9. Don’t Alter or Modify Your Gun, and Have Guns Serviced Regularly
Firearms are complicated mechanisms that are designed by experts to function properly in their original condition. Any alteration or change made to a firearm after manufacture can make the gun dangerous and will usually void any factory warranties. Do not jeopardize your safety or the safety of others by altering the trigger, safety or other mechanism of any firearm or allowing unqualified persons to repair or modify a gun. You’ll usually ruin an expensive gun. Don’t do it!
Your gun is a mechanical device that will not last forever and is subject to wear. As such, it requires periodic inspection, adjustment and service. Check with the manufacturer of your firearm for recommended servicing.
10. Learn the Mechanical and Handling Characteristics of the Firearm You are Using
Not all firearms are the same. The method of carrying and handling firearms varies in accordance with the mechanical characteristics of each gun. Since guns can be so different, never handle any firearm without first having thoroughly familiarized yourself with the particular type of firearm you are using, the safe gun handling rules for loading, unloading, carrying and handling that firearm, and the rules of safe gun handling in general.
For example, many handgun manufacturers recommend that their handguns always be carried with the hammer down on an empty chamber. This is particularly true for older single-action revolvers, but applies equally to some double-action revolvers or semiautomatic pistols. You should always read and refer to the instruction manual you received with your gun, or if you have misplaced the manual, simply contact the manufacturer for a free copy.
Having a gun in your possession is a full-time job. You cannot guess; you cannot forget. You must know how to use, handle and store your firearm safely. Do not use any firearm without having a complete understanding of its particular characteristics and safe use. There is no such thing as a foolproof gun.
Hunting and target shooting are among the safest of all sports. This list is intended to help you make them even safer by emphasizing the basics of safe gun handling and storage and by reminding you that you are the key to firearms safety.
You can help meet this responsibility by enrolling in hunter safety or shooting safety courses. You must constantly stress safety when handling firearms, especially to children and non-shooters. Beginners, in particular, must be closely supervised when handling firearms with which they may not be acquainted.

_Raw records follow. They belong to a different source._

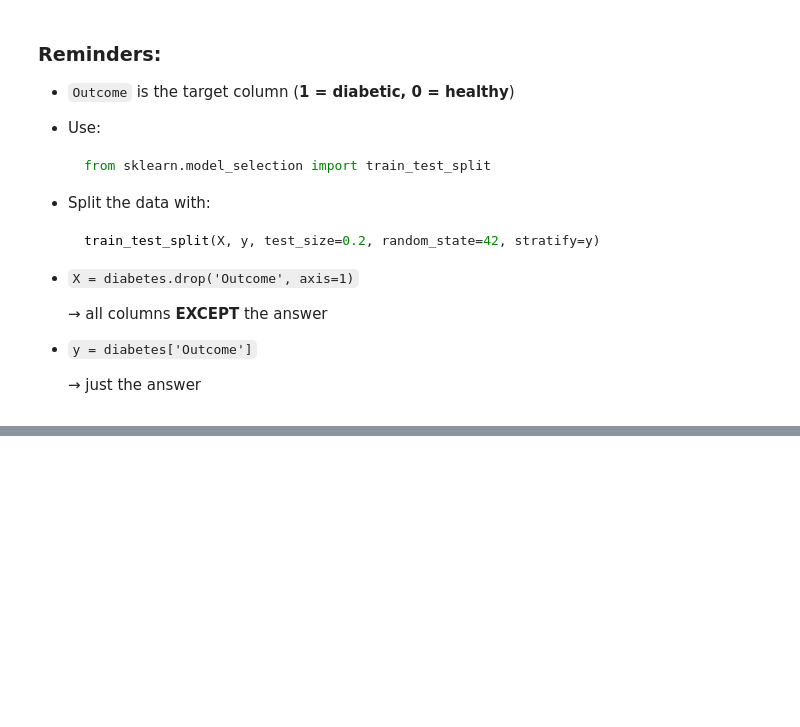
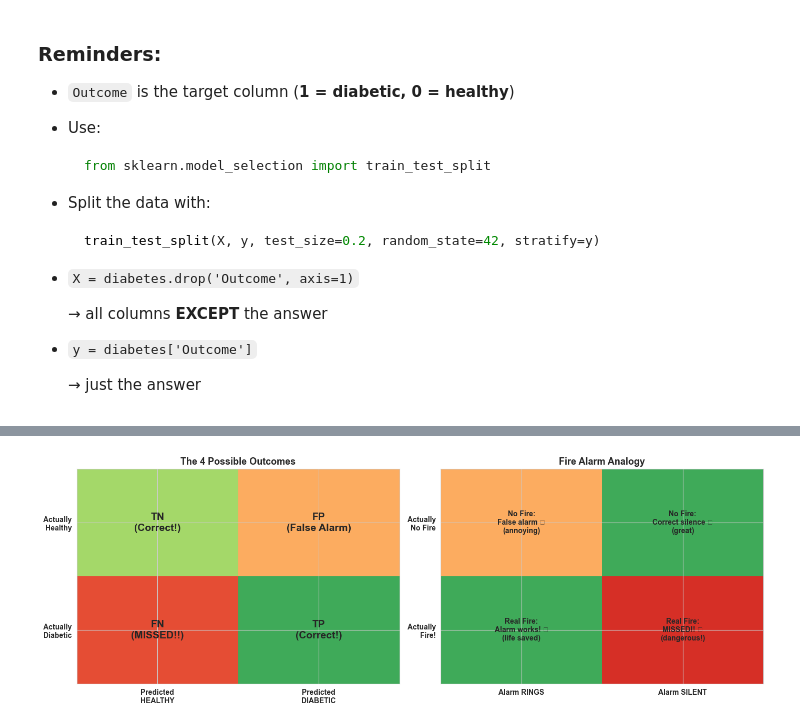
Before and after one commit to damanadidier/DI_Bootcamp, a Jupyter notebook: Week4/Day2/learning_classification.ipynb, the cells around one changed output, grey strips where cells are left out. Drawn from its saved outputs; the diff is of its cells as text; code cells hidden in the pictures; blank space fills up the shorter version.

```diff
--- a/Week4/Day2/learning_classification.ipynb
+++ b/Week4/Day2/learning_classification.ipynb
@@ -904,0 +994,46 @@ Name: count, dtype: int64
+# %%
+# The fire alarm analogy — visualised
+
+fig, axes = plt.subplots(1, 2, figsize=(14, 5))
+
+# Confusion matrix as a concept
+labels = np.array([['TN\n(Correct!)', 'FP\n(False Alarm)'],
+                   ['FN\n(MISSED!!)', 'TP\n(Correct!)']])
+colors = np.array([[0.7, 0.3], [0.15, 0.85]])
+
+ax1 = axes[0]
+ax1.imshow(colors, cmap='RdYlGn', aspect='auto', vmin=0, vmax=1)
+for i in range(2):
+    for j in range(2):
+        ax1.text(j, i, labels[i, j], ha='center', va='center',
+                 fontsize=14, fontweight='bold')
+ax1.set_xticks([0, 1])
+ax1.set_xticklabels(['Predicted\nHEALTHY', 'Predicted\nDIABETIC'], fontweight='bold')
+ax1.set_yticks([0, 1])
+ax1.set_yticklabels(['Actually\nHealthy', 'Actually\nDiabetic'], fontweight='bold')
+ax1.set_title('The 4 Possible Outcomes', fontweight='bold', fontsize=13)
+
+# The fire alarm analogy
+scenarios = ['Fire Alarm\nGoes Off', 'Fire Alarm\nStays Silent']
+outcomes_fire = ['No Fire\n(False Alarm)\n→ Annoying', 'No Fire\n(Correct!)\n→ Great']
+outcomes_miss = ['Real Fire\n(Correct!)\n→ Life saved', 'Real Fire\n(MISSED!!)\n→ Danger!']
+
+ax2 = axes[1]
+table_data = [['No Fire:\nFalse alarm 🔔\n(annoying)', 'No Fire:\nCorrect silence ✓\n(great)'],
+              ['Real Fire:\nAlarm works! ✓\n(life saved)', 'Real Fire:\nMISSED!! 🔥\n(dangerous!)']]
+colors2 = np.array([[0.3, 0.85], [0.85, 0.1]])
+ax2.imshow(colors2, cmap='RdYlGn', aspect='auto', vmin=0, vmax=1)
+for i in range(2):
+    for j in range(2):
+        ax2.text(j, i, table_data[i][j], ha='center', va='center',
+                 fontsize=10, fontweight='bold')
+ax2.set_xticks([0, 1])
+ax2.set_xticklabels(['Alarm RINGS', 'Alarm SILENT'], fontweight='bold')
+ax2.set_yticks([0, 1])
+ax2.set_yticklabels(['Actually\nNo Fire', 'Actually\nFire!'], fontweight='bold')
+ax2.set_title('Fire Alarm Analogy', fontweight='bold', fontsize=13)
+
+plt.tight_layout()
+plt.show()
+# %% [output]
+[figure, added]
```
Also changed, not shown: parts of 10 cells of this notebook, 2 other files.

Don’t be timid when it comes to gun safety. If you observe anyone violating any safety precautions, you have an obligation to insist on safer handling practices, such as those on this site.
Follow the safety procedures outlined here, develop safe shooting habits, and remember, firearms safety is up to you.